nachricht Microscope measures muscle weakness
16.11.2018 | Friedrich-Alexander-Universität Erlangen-Nürnberg

nachricht Good preparation is half the digestion
16.11.2018 | Max-Planck-Institut für Stoffwechselforschung

All articles from Life Sciences >>>

The most recent press releases about innovation >>>

Die letzten 5 Focus-News des innovations-reports im Überblick:

Im Focus: UNH scientists help provide first-ever views of elusive energy explosion

Researchers at the University of New Hampshire have captured a difficult-to-view singular event involving "magnetic reconnection"--the process by which sparse particles and energy around Earth collide producing a quick but mighty explosion--in the Earth's magnetotail, the magnetic environment that trails behind the planet.

Magnetic reconnection has remained a bit of a mystery to scientists. They know it exists and have documented the effects that the energy explosions can...

Im Focus: A Chip with Blood Vessels

Biochips have been developed at TU Wien (Vienna), on which tissue can be produced and examined. This allows supplying the tissue with different substances in a very controlled way.

Cultivating human cells in the Petri dish is not a big challenge today. Producing artificial tissue, however, permeated by fine blood vessels, is a much more...

Im Focus: A Leap Into Quantum Technology

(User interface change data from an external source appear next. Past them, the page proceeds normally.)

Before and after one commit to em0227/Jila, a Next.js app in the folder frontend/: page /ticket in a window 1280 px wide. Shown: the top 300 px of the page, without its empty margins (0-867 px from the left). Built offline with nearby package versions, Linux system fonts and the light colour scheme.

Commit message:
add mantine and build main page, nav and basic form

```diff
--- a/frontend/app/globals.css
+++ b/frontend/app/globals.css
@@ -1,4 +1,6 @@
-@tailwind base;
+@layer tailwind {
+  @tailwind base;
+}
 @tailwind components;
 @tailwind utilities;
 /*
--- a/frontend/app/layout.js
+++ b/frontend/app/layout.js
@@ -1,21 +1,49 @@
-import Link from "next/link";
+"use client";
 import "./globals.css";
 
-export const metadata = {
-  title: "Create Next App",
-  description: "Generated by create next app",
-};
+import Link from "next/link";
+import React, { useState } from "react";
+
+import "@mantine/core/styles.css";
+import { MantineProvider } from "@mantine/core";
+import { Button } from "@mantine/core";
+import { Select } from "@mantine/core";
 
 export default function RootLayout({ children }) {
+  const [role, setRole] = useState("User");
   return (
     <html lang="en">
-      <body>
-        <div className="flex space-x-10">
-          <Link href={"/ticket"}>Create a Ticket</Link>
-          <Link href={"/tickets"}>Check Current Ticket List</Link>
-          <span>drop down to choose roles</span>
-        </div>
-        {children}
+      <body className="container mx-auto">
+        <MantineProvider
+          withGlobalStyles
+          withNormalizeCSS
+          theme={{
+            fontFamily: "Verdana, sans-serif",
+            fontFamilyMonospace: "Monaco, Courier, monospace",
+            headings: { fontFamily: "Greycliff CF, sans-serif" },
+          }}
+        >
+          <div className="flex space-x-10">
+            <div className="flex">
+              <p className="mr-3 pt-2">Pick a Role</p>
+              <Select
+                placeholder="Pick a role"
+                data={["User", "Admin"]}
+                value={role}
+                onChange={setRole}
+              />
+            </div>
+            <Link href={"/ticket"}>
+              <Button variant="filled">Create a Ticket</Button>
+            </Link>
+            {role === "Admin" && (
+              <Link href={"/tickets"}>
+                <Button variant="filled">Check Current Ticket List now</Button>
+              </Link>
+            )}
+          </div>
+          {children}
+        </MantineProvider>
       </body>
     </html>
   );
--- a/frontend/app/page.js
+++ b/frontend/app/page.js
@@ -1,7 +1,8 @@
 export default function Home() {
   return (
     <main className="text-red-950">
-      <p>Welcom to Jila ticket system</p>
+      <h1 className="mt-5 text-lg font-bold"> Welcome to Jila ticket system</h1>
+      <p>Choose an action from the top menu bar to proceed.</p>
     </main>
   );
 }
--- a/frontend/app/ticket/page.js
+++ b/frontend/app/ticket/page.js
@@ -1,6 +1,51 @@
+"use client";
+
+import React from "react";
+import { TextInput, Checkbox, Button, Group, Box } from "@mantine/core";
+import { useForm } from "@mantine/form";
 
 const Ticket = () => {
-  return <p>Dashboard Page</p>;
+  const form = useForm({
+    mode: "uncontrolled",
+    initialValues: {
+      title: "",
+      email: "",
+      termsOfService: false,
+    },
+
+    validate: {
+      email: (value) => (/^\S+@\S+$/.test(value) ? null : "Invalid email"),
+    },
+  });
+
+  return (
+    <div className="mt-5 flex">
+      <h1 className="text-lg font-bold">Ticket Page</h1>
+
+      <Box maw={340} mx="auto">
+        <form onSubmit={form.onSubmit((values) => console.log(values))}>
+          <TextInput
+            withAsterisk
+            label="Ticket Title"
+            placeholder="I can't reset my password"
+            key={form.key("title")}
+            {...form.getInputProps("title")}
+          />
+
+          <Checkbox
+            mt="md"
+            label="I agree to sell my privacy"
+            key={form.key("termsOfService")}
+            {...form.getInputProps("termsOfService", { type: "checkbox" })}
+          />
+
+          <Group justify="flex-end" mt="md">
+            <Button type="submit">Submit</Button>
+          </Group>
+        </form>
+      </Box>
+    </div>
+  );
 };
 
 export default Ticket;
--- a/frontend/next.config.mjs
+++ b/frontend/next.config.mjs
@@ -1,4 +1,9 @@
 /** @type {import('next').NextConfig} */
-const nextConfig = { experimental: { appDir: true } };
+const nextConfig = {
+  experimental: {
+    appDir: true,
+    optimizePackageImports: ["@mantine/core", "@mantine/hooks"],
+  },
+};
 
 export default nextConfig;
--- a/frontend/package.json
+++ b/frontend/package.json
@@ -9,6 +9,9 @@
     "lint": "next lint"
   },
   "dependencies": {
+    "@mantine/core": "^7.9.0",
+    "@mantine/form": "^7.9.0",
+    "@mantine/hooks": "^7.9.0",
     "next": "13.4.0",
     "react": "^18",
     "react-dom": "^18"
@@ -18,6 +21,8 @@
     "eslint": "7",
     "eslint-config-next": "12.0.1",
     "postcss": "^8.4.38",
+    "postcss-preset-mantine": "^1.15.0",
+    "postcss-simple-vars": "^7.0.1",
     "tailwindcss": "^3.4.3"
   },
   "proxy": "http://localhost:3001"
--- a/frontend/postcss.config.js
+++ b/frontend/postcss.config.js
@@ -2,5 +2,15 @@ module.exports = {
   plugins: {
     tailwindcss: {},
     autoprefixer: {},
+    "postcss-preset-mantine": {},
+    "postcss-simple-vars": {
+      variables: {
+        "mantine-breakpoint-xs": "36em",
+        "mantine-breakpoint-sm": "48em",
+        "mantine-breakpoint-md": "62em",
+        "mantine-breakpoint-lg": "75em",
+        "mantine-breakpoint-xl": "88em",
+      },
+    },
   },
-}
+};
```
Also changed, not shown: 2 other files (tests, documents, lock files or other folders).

Faster and secure data communication: This is the goal of a new joint project involving physicists from the University of Würzburg. The German Federal Ministry of Education and Research funds the project with 14.8 million euro.

In our digital world data security and secure communication are becoming more and more important. Quantum communication is a promising approach to achieve...

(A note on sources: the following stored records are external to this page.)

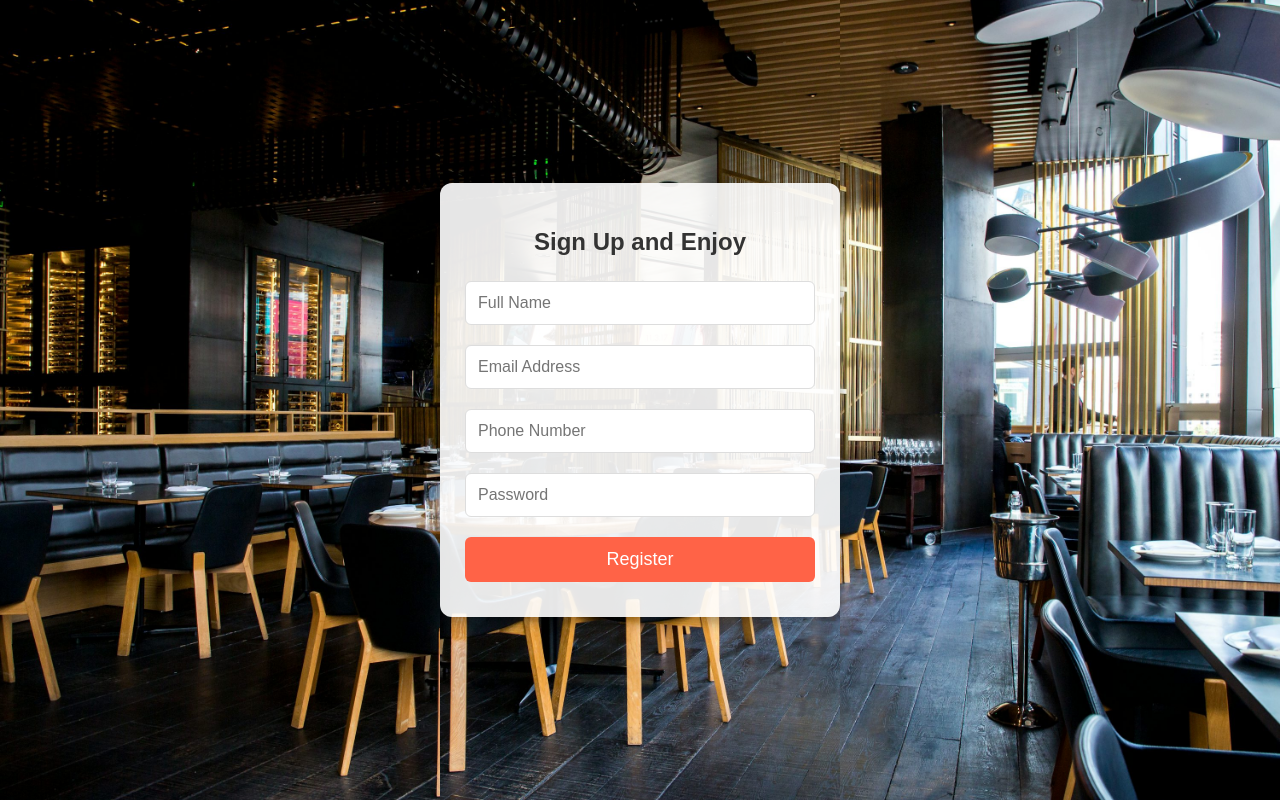
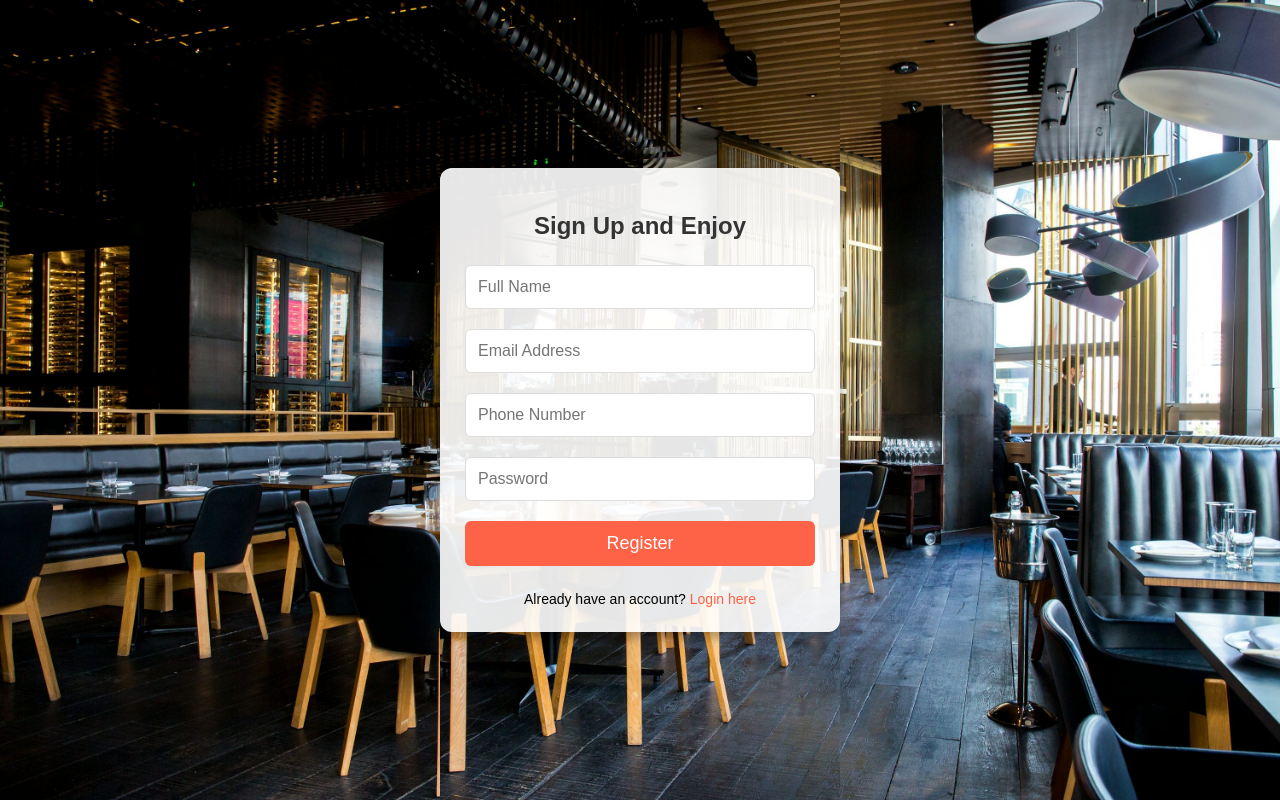
Before and after one commit to Yousufshishir/311project, a PHP site: page /reg.php in a window 1280 px wide. Run offline with PHP 8.4, Linux system fonts and the light colour scheme.

Commit message:
login,registration

```diff
--- a/login.php
+++ b/login.php
@@ -190,6 +190,5 @@ if (isset($_GET['logout'])) {
             Don't have an account? <a href="reg.php">Register here</a>
         </div>
 
-        <div class="logout-link">
-            <a href="?logout=true">Logout</a>
-        </div>
+
+    </div>
--- a/reg.php
+++ b/reg.php
@@ -67,8 +67,9 @@ if ($_SERVER['REQUEST_METHOD'] == 'POST' && isset($_POST['submit'])) {
 
             // Execute the statement
             if (mysqli_stmt_execute($stmt)) {
-                $_SESSION['message'] = "Registration successful!";
+                $_SESSION['message'] = "Registration successful! Please login.";
                 $_SESSION['message_type'] = 'success';
+                $_SESSION['redirect_to_login'] = true;
             } else {
                 $_SESSION['message'] = "Error: " . mysqli_stmt_error($stmt);
                 $_SESSION['message_type'] = 'error';
@@ -84,6 +85,13 @@ if ($_SERVER['REQUEST_METHOD'] == 'POST' && isset($_POST['submit'])) {
 
     // Close connection
     mysqli_close($conn);
+
+    // Redirect to login page on successful registration
+    if (isset($_SESSION['redirect_to_login']) && $_SESSION['redirect_to_login'] === true) {
+        unset($_SESSION['redirect_to_login']);
+        header("Location: login.php");
+        exit();
+    }
 
     // Redirect to prevent form resubmission
     header("Location: " . $_SERVER['PHP_SELF']);
@@ -176,6 +184,20 @@ if ($_SERVER['REQUEST_METHOD'] == 'POST' && isset($_POST['submit'])) {
         color: #721c24;
         border: 1px solid #f5c6cb;
     }
+
+    .login-link {
+        margin-top: 15px;
+        font-size: 14px;
+    }
+
+    .login-link a {
+        color: #FF6347;
+        text-decoration: none;
+    }
+
+    .login-link a:hover {
+        text-decoration: underline;
+    }
     </style>
 </head>
 
@@ -190,6 +212,9 @@ if ($_SERVER['REQUEST_METHOD'] == 'POST' && isset($_POST['submit'])) {
             <input type="password" name="password" placeholder="Password" required minlength="6">
             <input type="submit" name="submit" value="Register">
         </form>
+        <div class="login-link">
+            Already have an account? <a href="login.php">Login here</a>
+        </div>
     </div>
 </body>
 
```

Im Focus: Research icebreaker Polarstern begins the Antarctic season

What does it look like below the ice shelf of the calved massive iceberg A68?

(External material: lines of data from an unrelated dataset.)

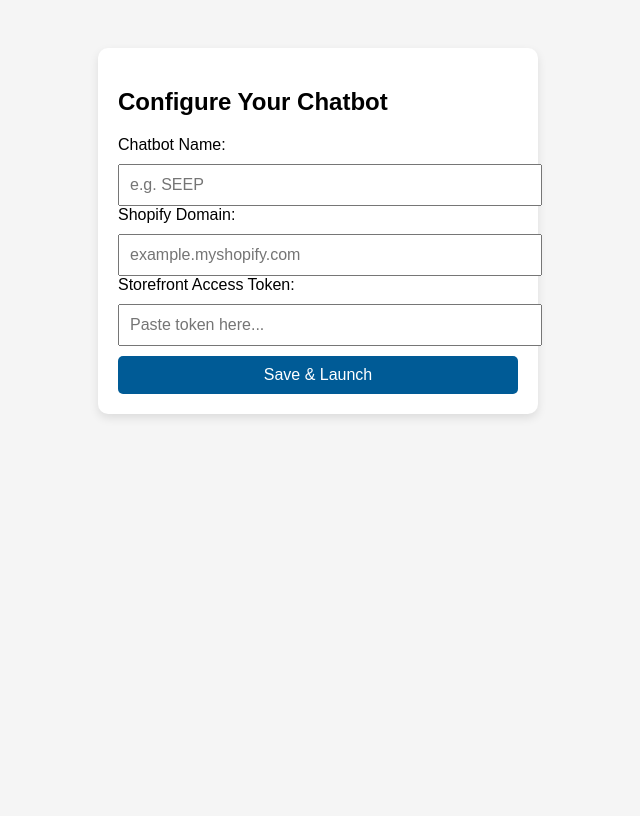
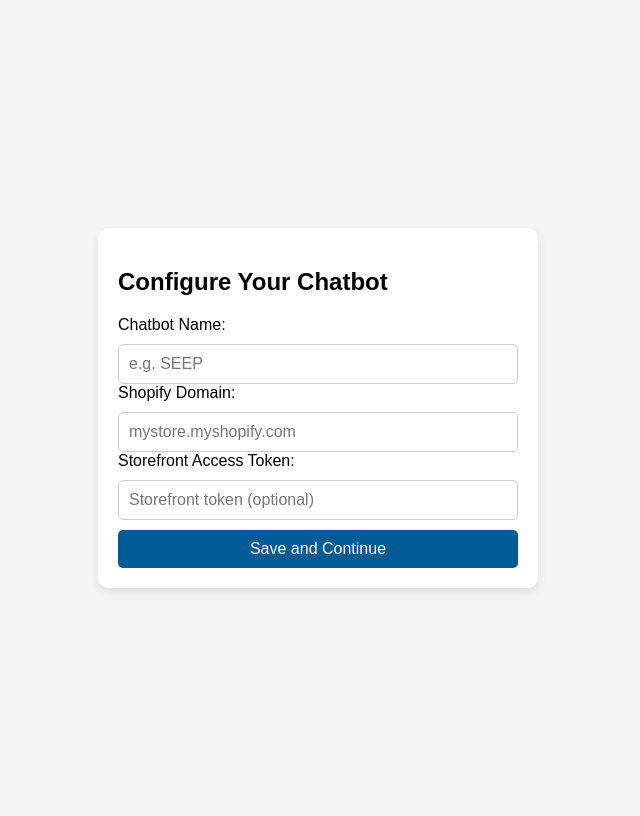
Before and after one commit to Dayzcorp/noble-server, a Flask app: template templates/setup.html in a window 1280 px wide. Shown: the whole page, without its empty margins (322-962 px from the left). Before the commit the page ends 418 px from the top, so only its background shows below. Run offline with Flask 3, Linux system fonts and the light colour scheme; the template is opened without the code that fills it, so the values that code supplies are empty.

Commit message:
Add post-billing setup workflow

```diff
--- a/app.py
+++ b/app.py
@@ -73,6 +73,13 @@ def require_billing():
     return redirect(url_for("billing", message="Please select a plan to continue."))
 
 
+def require_setup():
+    """Redirect to setup if chatbot settings are missing."""
+    if session.get("bot_name") and session.get("shopify_domain"):
+        return None
+    return redirect(url_for("setup"))
+
+
 # Initialize OpenAI client for OpenRouter. The modern SDK (>=1.76.2) no longer
 # accepts a `proxies` argument, so none is provided here.
 client = OpenAI(
@@ -137,28 +144,35 @@ def health() -> tuple[str, int]:
 @app.route("/setup", methods=["GET", "POST"])
 def setup() -> str:
     guard = require_billing()
-    if guard and request.method != "POST":
-        # Allow first-time setup without billing
-        cfg = get_config()
-        if not cfg.get("shopify_domain") or not cfg.get("shopify_token"):
-            guard = None
     if guard:
         return guard
 
-    cfg = get_config()
+    if session.get("bot_name") and session.get("shopify_domain"):
+        return redirect(url_for("index"))
+
     if request.method == "POST":
-        session["bot_name"] = request.form.get("bot_name", DEFAULT_BOT)
-        session["shopify_domain"] = request.form.get("shopify_domain", DEFAULT_DOMAIN)
-        token = request.form.get("shopify_token")
+        bot_name = request.form.get("bot_name", "").strip()
+        domain = request.form.get("shopify_domain", "").strip()
+        token = request.form.get("shopify_token", "").strip()
+        if not bot_name or not domain:
+            cfg = {"bot_name": bot_name or DEFAULT_BOT,
+                   "shopify_domain": domain,
+                   "shopify_token": token}
+            error = "Bot name and Shopify domain are required."
+            return render_template("setup.html", error=error, **cfg)
+        session["bot_name"] = bot_name
+        session["shopify_domain"] = domain
         if token:
             session["shopify_token"] = token
         return redirect(url_for("index"))
 
+    cfg = get_config()
     return render_template(
         "setup.html",
         bot_name=cfg["bot_name"],
         shopify_domain=cfg["shopify_domain"],
         shopify_token=cfg["shopify_token"],
+        error=None,
     )
 
 
@@ -167,6 +181,9 @@ def index() -> str:
     guard = require_billing()
     if guard:
         return guard
+    setup_guard = require_setup()
+    if setup_guard:
+        return setup_guard
     cfg = get_config()
     status = plan_status()
     plan_name = status["name"] if status else ""
@@ -186,6 +203,9 @@ def chat() -> tuple:
     guard = require_billing()
     if guard:
         return guard
+    setup_guard = require_setup()
+    if setup_guard:
+        return setup_guard
 
     data = request.get_json(force=True)
     user_input = data.get("prompt", "")
--- a/templates/setup.html
+++ b/templates/setup.html
@@ -5,8 +5,11 @@
   <title>Bot Setup</title>
   <style>
     body {
+      display: flex;
+      justify-content: center;
+      align-items: center;
+      min-height: 100vh;
       font-family: Arial, sans-serif;
-      padding: 40px;
       background: #f5f5f5;
     }
     form {
@@ -14,55 +17,47 @@
       padding: 20px;
       border-radius: 10px;
       box-shadow: 0 4px 10px rgba(0,0,0,0.1);
+      width: 100%;
       max-width: 400px;
-      margin: auto;
     }
-    input[type="text"], input[type="submit"] {
+    input[type="text"],
+    input[type="password"],
+    button {
       width: 100%;
       padding: 10px;
       margin-top: 10px;
       font-size: 16px;
+      border: 1px solid #ccc;
+      border-radius: 5px;
+      box-sizing: border-box;
     }
-    input[type="submit"] {
+    button {
       background: #005b96;
       color: white;
       border: none;
-      border-radius: 5px;
       cursor: pointer;
     }
-    input[type="submit"]:hover {
+    button:hover {
       background: #00487c;
     }
   </style>
 </head>
 <body>
 
-  <form id="setup-form" method="POST">
+  <form method="POST">
     <h2>Configure Your Chatbot</h2>
 
     <label for="bot_name">Chatbot Name:</label>
     <input type="text" id="bot_name" name="bot_name" placeholder="e.g. SEEP" value="{{ bot_name }}" required>
 
     <label for="shopify_domain">Shopify Domain:</label>
-    <input type="text" id="shopify_domain" name="shopify_domain" placeholder="example.myshopify.com" value="{{ shopify_domain }}" required>
+    <input type="text" id="shopify_domain" name="shopify_domain" placeholder="mystore.myshopify.com" value="{{ shopify_domain }}" required>
 
     <label for="shopify_token">Storefront Access Token:</label>
-    <input type="text" id="shopify_token" name="shopify_token" placeholder="Paste token here..." value="{{ shopify_token }}">
+    <input type="password" id="shopify_token" name="shopify_token" placeholder="Storefront token (optional)" value="{{ shopify_token }}">
 
-    <input type="submit" value="Save & Launch">
+    <button type="submit">Save and Continue</button>
   </form>
-
-  <script>
-    const form = document.getElementById('setup-form');
-    form.addEventListener('submit', () => {
-      sessionStorage.setItem('bot_name', document.getElementById('bot_name').value);
-      sessionStorage.setItem('shopify_domain', document.getElementById('shopify_domain').value);
-      const token = document.getElementById('shopify_token').value;
-      if (token) {
-        sessionStorage.setItem('shopify_token', token);
-      }
-    });
-  </script>
 
 </body>
 </html>
```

On Saturday, 10 November 2018, the research icebreaker Polarstern will leave its homeport of Bremerhaven, bound for Cape Town, South Africa.

Im Focus: Penn engineers develop ultrathin, ultralight 'nanocardboard'

When choosing materials to make something, trade-offs need to be made between a host of properties, such as thickness, stiffness and weight. Depending on the application in question, finding just the right balance is the difference between success and failure

Now, a team of Penn Engineers has demonstrated a new material they call "nanocardboard," an ultrathin equivalent of corrugated paper cardboard. A square...

All Focus news of the innovation-report >>>

Anzeige

Anzeige

VideoLinks
Industry & Economy
Event News

“3rd Conference on Laser Polishing – LaP 2018” Attracts International Experts and Users

09.11.2018 | Event News

On the brain’s ability to find the right direction

06.11.2018 | Event News

European Space Talks: Weltraumschrott – eine Gefahr für die Gesellschaft?

23.10.2018 | Event News

 
Latest News

Purdue cancer identity technology makes it easier to find a tumor's 'address'

16.11.2018 | Health and Medicine

Good preparation is half the digestion

16.11.2018 | Life Sciences

Microscope measures muscle weakness

16.11.2018 | Life Sciences

VideoLinks
Science & Research
Overview of more VideoLinks >>>